━━━ Supplied data ━━━

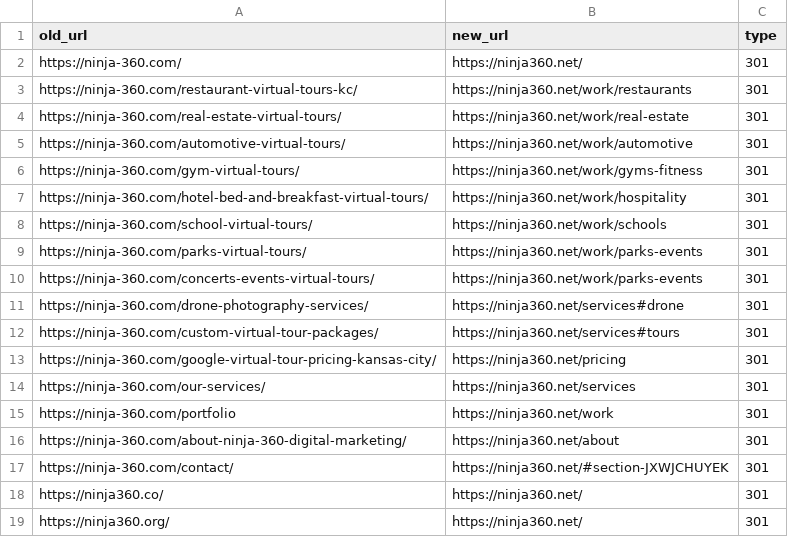
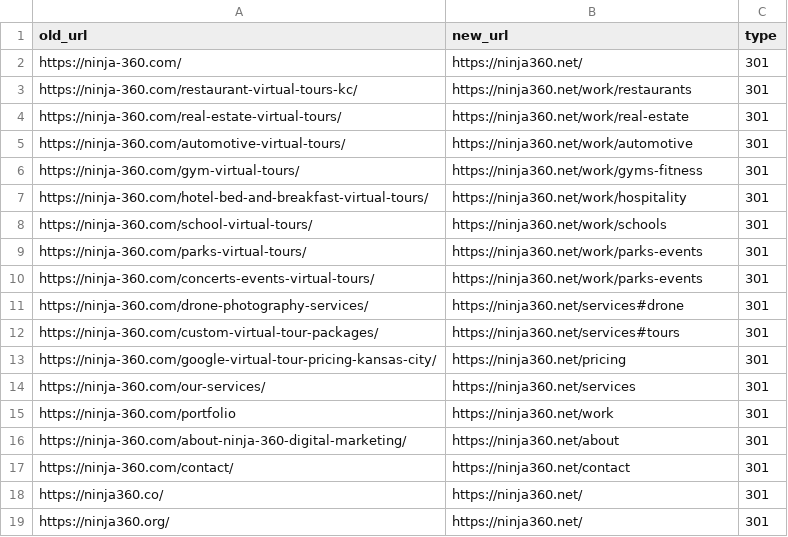
Before and after one commit to Tetep/ninja360-site, a CSV file: data/redirects.csv, drawn as a sheet.

```diff
--- a/data/redirects.csv
+++ b/data/redirects.csv
@@ -16,3 +16,3 @@ https://ninja-360.com/portfolio,https://ninja360.net/work,301
 https://ninja-360.com/about-ninja-360-digital-marketing/,https://ninja360.net/about,301
-https://ninja-360.com/contact/,https://ninja360.net/#section-JXWJCHUYEK,301
+https://ninja-360.com/contact/,https://ninja360.net/contact,301
 https://ninja360.co/,https://ninja360.net/,301
```
Also changed, not shown: 21 other files.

━━━

§ **What is needed**
Match on "contact" and copy out every line of the entries that contains it.

§ **Solution below**
-https://ninja-360.com/contact/,https://ninja360.net/#section-JXWJCHUYEK,301
+https://ninja-360.com/contact/,https://ninja360.net/contact,301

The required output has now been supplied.